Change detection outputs

=== Section Start ===

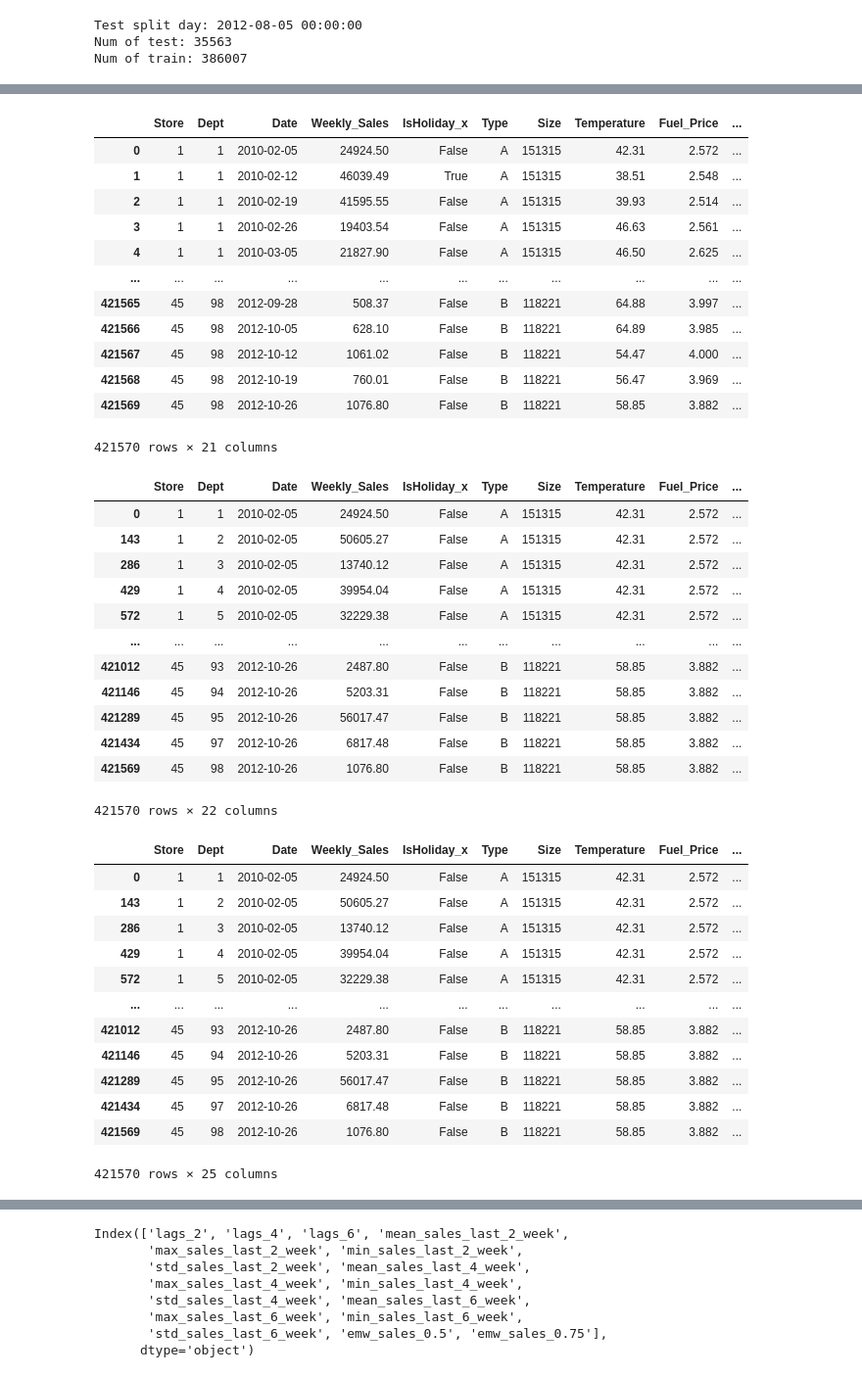
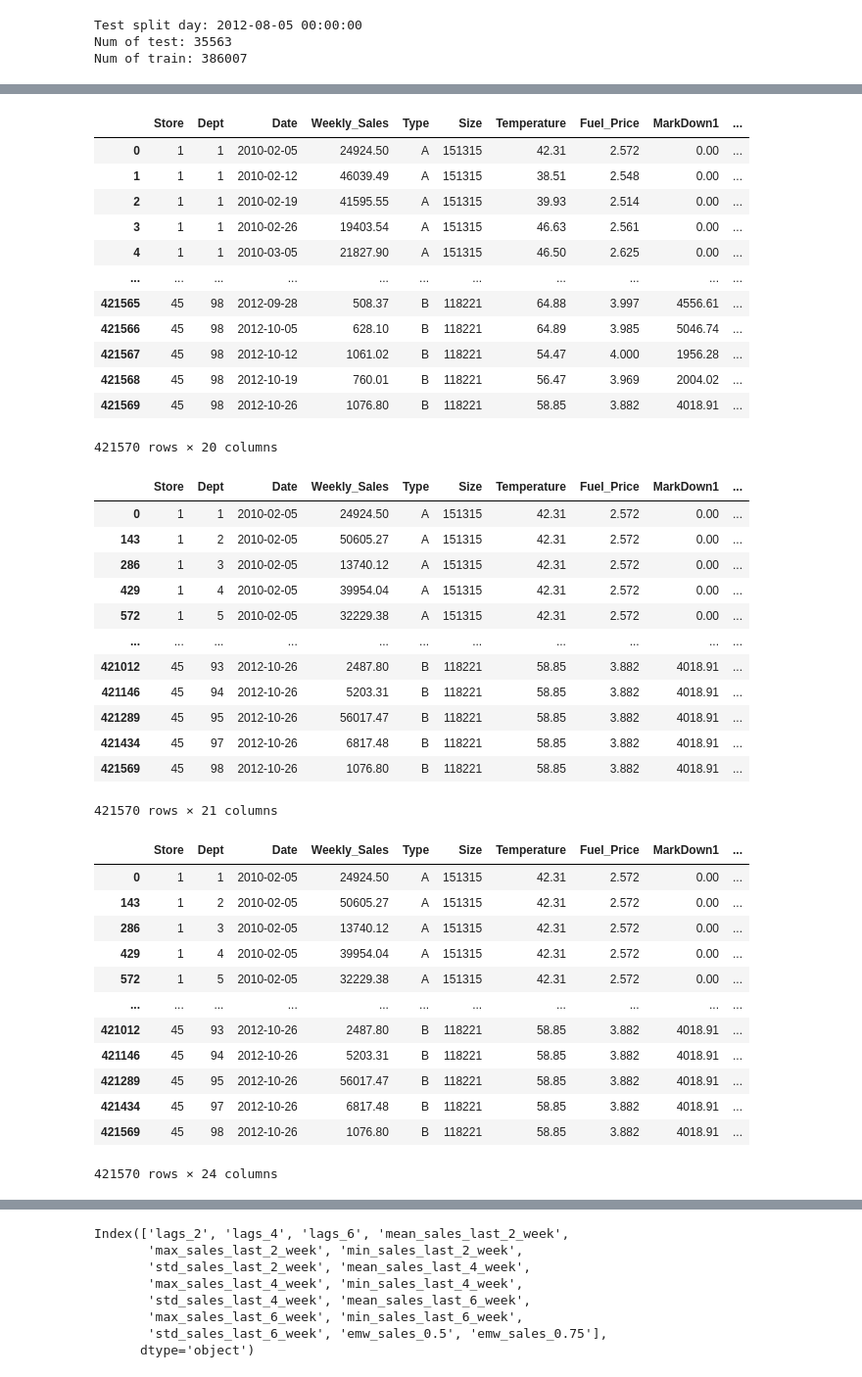
Before and after one commit to hoangquan1503/Walmart_sales_forecasting, a Jupyter notebook: notebook/feature_engineering.ipynb, the cells around one changed output, grey strips where cells are left out. Shown at 98% size. Drawn from its saved outputs; the diff is of its cells as text; code cells hidden in the pictures.

```diff
--- a/notebook/feature_engineering.ipynb
+++ b/notebook/feature_engineering.ipynb
@@ -56,58 +56,58 @@ df_feature
 # %%
 #change to categorical val
-df_feature = pd.get_dummies(df_feature, columns=['IsHoliday_y', 'temp_category'], drop_first=True)
+df_feature = pd.get_dummies(df_feature, columns=['IsHoliday', 'temp_category'], drop_first=True)
 df_feature
 # %% [output]
-|  | Store | Dept | Date | Weekly_Sales | IsHoliday_x | Type | Size | Temperature | Fuel_Price | ... |
-| 0 | 1 | 1 | 2010-02-05 | 24924.50 | False | A | 151315 | 42.31 | 2.572 | ... |
-| 1 | 1 | 1 | 2010-02-12 | 46039.49 | True | A | 151315 | 38.51 | 2.548 | ... |
-| 2 | 1 | 1 | 2010-02-19 | 41595.55 | False | A | 151315 | 39.93 | 2.514 | ... |
-| 3 | 1 | 1 | 2010-02-26 | 19403.54 | False | A | 151315 | 46.63 | 2.561 | ... |
-| 4 | 1 | 1 | 2010-03-05 | 21827.90 | False | A | 151315 | 46.50 | 2.625 | ... |
+|  | Store | Dept | Date | Weekly_Sales | Type | Size | Temperature | Fuel_Price | MarkDown1 | ... |
+| 0 | 1 | 1 | 2010-02-05 | 24924.50 | A | 151315 | 42.31 | 2.572 | 0.00 | ... |
+| 1 | 1 | 1 | 2010-02-12 | 46039.49 | A | 151315 | 38.51 | 2.548 | 0.00 | ... |
+| 2 | 1 | 1 | 2010-02-19 | 41595.55 | A | 151315 | 39.93 | 2.514 | 0.00 | ... |
+| 3 | 1 | 1 | 2010-02-26 | 19403.54 | A | 151315 | 46.63 | 2.561 | 0.00 | ... |
+| 4 | 1 | 1 | 2010-03-05 | 21827.90 | A | 151315 | 46.50 | 2.625 | 0.00 | ... |
 | ... | ... | ... | ... | ... | ... | ... | ... | ... | ... | ... |
-| 421565 | 45 | 98 | 2012-09-28 | 508.37 | False | B | 118221 | 64.88 | 3.997 | ... |
-| 421566 | 45 | 98 | 2012-10-05 | 628.10 | False | B | 118221 | 64.89 | 3.985 | ... |
-| 421567 | 45 | 98 | 2012-10-12 | 1061.02 | False | B | 118221 | 54.47 | 4.000 | ... |
-| 421568 | 45 | 98 | 2012-10-19 | 760.01 | False | B | 118221 | 56.47 | 3.969 | ... |
-| 421569 | 45 | 98 | 2012-10-26 | 1076.80 | False | B | 118221 | 58.85 | 3.882 | ... |
+| 421565 | 45 | 98 | 2012-09-28 | 508.37 | B | 118221 | 64.88 | 3.997 | 4556.61 | ... |
+| 421566 | 45 | 98 | 2012-10-05 | 628.10 | B | 118221 | 64.89 | 3.985 | 5046.74 | ... |
+| 421567 | 45 | 98 | 2012-10-12 | 1061.02 | B | 118221 | 54.47 | 4.000 | 1956.28 | ... |
+| 421568 | 45 | 98 | 2012-10-19 | 760.01 | B | 118221 | 56.47 | 3.969 | 2004.02 | ... |
+| 421569 | 45 | 98 | 2012-10-26 | 1076.80 | B | 118221 | 58.85 | 3.882 | 4018.91 | ... |
-421570 rows × 21 columns
+421570 rows × 20 columns
 # %%
 df_feature = df_feature.sort_values(['Date', 'Store', 'Dept'])
 df_feature['store_dept'] = ' store_' + df_feature['Store'].astype(str) + '_' + 'dept_' + df_feature['Dept'].astype(str)
 df_feature
 # %% [output]
-|  | Store | Dept | Date | Weekly_Sales | IsHoliday_x | Type | Size | Temperature | Fuel_Price | ... |
-| 0 | 1 | 1 | 2010-02-05 | 24924.50 | False | A | 151315 | 42.31 | 2.572 | ... |
-| 143 | 1 | 2 | 2010-02-05 | 50605.27 | False | A | 151315 | 42.31 | 2.572 | ... |
-| 286 | 1 | 3 | 2010-02-05 | 13740.12 | False | A | 151315 | 42.31 | 2.572 | ... |
-| 429 | 1 | 4 | 2010-02-05 | 39954.04 | False | A | 151315 | 42.31 | 2.572 | ... |
-| 572 | 1 | 5 | 2010-02-05 | 32229.38 | False | A | 151315 | 42.31 | 2.572 | ... |
+|  | Store | Dept | Date | Weekly_Sales | Type | Size | Temperature | Fuel_Price | MarkDown1 | ... |
+| 0 | 1 | 1 | 2010-02-05 | 24924.50 | A | 151315 | 42.31 | 2.572 | 0.00 | ... |
+| 143 | 1 | 2 | 2010-02-05 | 50605.27 | A | 151315 | 42.31 | 2.572 | 0.00 | ... |
+| 286 | 1 | 3 | 2010-02-05 | 13740.12 | A | 151315 | 42.31 | 2.572 | 0.00 | ... |
+| 429 | 1 | 4 | 2010-02-05 | 39954.04 | A | 151315 | 42.31 | 2.572 | 0.00 | ... |
+| 572 | 1 | 5 | 2010-02-05 | 32229.38 | A | 151315 | 42.31 | 2.572 | 0.00 | ... |
 | ... | ... | ... | ... | ... | ... | ... | ... | ... | ... | ... |
-| 421012 | 45 | 93 | 2012-10-26 | 2487.80 | False | B | 118221 | 58.85 | 3.882 | ... |
-| 421146 | 45 | 94 | 2012-10-26 | 5203.31 | False | B | 118221 | 58.85 | 3.882 | ... |
-| 421289 | 45 | 95 | 2012-10-26 | 56017.47 | False | B | 118221 | 58.85 | 3.882 | ... |
-| 421434 | 45 | 97 | 2012-10-26 | 6817.48 | False | B | 118221 | 58.85 | 3.882 | ... |
-| 421569 | 45 | 98 | 2012-10-26 | 1076.80 | False | B | 118221 | 58.85 | 3.882 | ... |
+| 421012 | 45 | 93 | 2012-10-26 | 2487.80 | B | 118221 | 58.85 | 3.882 | 4018.91 | ... |
+| 421146 | 45 | 94 | 2012-10-26 | 5203.31 | B | 118221 | 58.85 | 3.882 | 4018.91 | ... |
+| 421289 | 45 | 95 | 2012-10-26 | 56017.47 | B | 118221 | 58.85 | 3.882 | 4018.91 | ... |
+| 421434 | 45 | 97 | 2012-10-26 | 6817.48 | B | 118221 | 58.85 | 3.882 | 4018.91 | ... |
+| 421569 | 45 | 98 | 2012-10-26 | 1076.80 | B | 118221 | 58.85 | 3.882 | 4018.91 | ... |
-421570 rows × 22 columns
+421570 rows × 21 columns
 # %%
 lags = [2, 4, 6]
 for i in lags:
     df_feature[f'lags_{i}'] = df_feature.groupby('store_dept')['Weekly_Sales'].transform(lambda x : x.shift(i))
 df_feature
 # %% [output]
-|  | Store | Dept | Date | Weekly_Sales | IsHoliday_x | Type | Size | Temperature | Fuel_Price | ... |
-| 0 | 1 | 1 | 2010-02-05 | 24924.50 | False | A | 151315 | 42.31 | 2.572 | ... |
-| 143 | 1 | 2 | 2010-02-05 | 50605.27 | False | A | 151315 | 42.31 | 2.572 | ... |
-| 286 | 1 | 3 | 2010-02-05 | 13740.12 | False | A | 151315 | 42.31 | 2.572 | ... |
-| 429 | 1 | 4 | 2010-02-05 | 39954.04 | False | A | 151315 | 42.31 | 2.572 | ... |
-| 572 | 1 | 5 | 2010-02-05 | 32229.38 | False | A | 151315 | 42.31 | 2.572 | ... |
+|  | Store | Dept | Date | Weekly_Sales | Type | Size | Temperature | Fuel_Price | MarkDown1 | ... |
+| 0 | 1 | 1 | 2010-02-05 | 24924.50 | A | 151315 | 42.31 | 2.572 | 0.00 | ... |
+| 143 | 1 | 2 | 2010-02-05 | 50605.27 | A | 151315 | 42.31 | 2.572 | 0.00 | ... |
+| 286 | 1 | 3 | 2010-02-05 | 13740.12 | A | 151315 | 42.31 | 2.572 | 0.00 | ... |
+| 429 | 1 | 4 | 2010-02-05 | 39954.04 | A | 151315 | 42.31 | 2.572 | 0.00 | ... |
+| 572 | 1 | 5 | 2010-02-05 | 32229.38 | A | 151315 | 42.31 | 2.572 | 0.00 | ... |
 | ... | ... | ... | ... | ... | ... | ... | ... | ... | ... | ... |
-| 421012 | 45 | 93 | 2012-10-26 | 2487.80 | False | B | 118221 | 58.85 | 3.882 | ... |
-| 421146 | 45 | 94 | 2012-10-26 | 5203.31 | False | B | 118221 | 58.85 | 3.882 | ... |
-| 421289 | 45 | 95 | 2012-10-26 | 56017.47 | False | B | 118221 | 58.85 | 3.882 | ... |
-| 421434 | 45 | 97 | 2012-10-26 | 6817.48 | False | B | 118221 | 58.85 | 3.882 | ... |
-| 421569 | 45 | 98 | 2012-10-26 | 1076.80 | False | B | 118221 | 58.85 | 3.882 | ... |
+| 421012 | 45 | 93 | 2012-10-26 | 2487.80 | B | 118221 | 58.85 | 3.882 | 4018.91 | ... |
+| 421146 | 45 | 94 | 2012-10-26 | 5203.31 | B | 118221 | 58.85 | 3.882 | 4018.91 | ... |
+| 421289 | 45 | 95 | 2012-10-26 | 56017.47 | B | 118221 | 58.85 | 3.882 | 4018.91 | ... |
+| 421434 | 45 | 97 | 2012-10-26 | 6817.48 | B | 118221 | 58.85 | 3.882 | 4018.91 | ... |
+| 421569 | 45 | 98 | 2012-10-26 | 1076.80 | B | 118221 | 58.85 | 3.882 | 4018.91 | ... |
-421570 rows × 25 columns
+421570 rows × 24 columns
 # %%
 for window in lags:
     df_feature[f'mean_sales_last_{window}_week'] = df_feature.groupby('Store')['Weekly_Sales'].transform(lambda x: x.shift(1).rolling(window=window, min_periods=1).mean())
```
Also changed, not shown: parts of 6 cells of this notebook, 3 other files.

=== Section End ===

[ABOUT THIS TASK]: Report all lines in the records that include the string "columns".

[TASK ANSWER]:
-df_feature = pd.get_dummies(df_feature, columns=['IsHoliday_y', 'temp_category'], drop_first=True)
+df_feature = pd.get_dummies(df_feature, columns=['IsHoliday', 'temp_category'], drop_first=True)
-421570 rows × 21 columns
+421570 rows × 20 columns
-421570 rows × 22 columns
+421570 rows × 21 columns
-421570 rows × 25 columns
+421570 rows × 24 columns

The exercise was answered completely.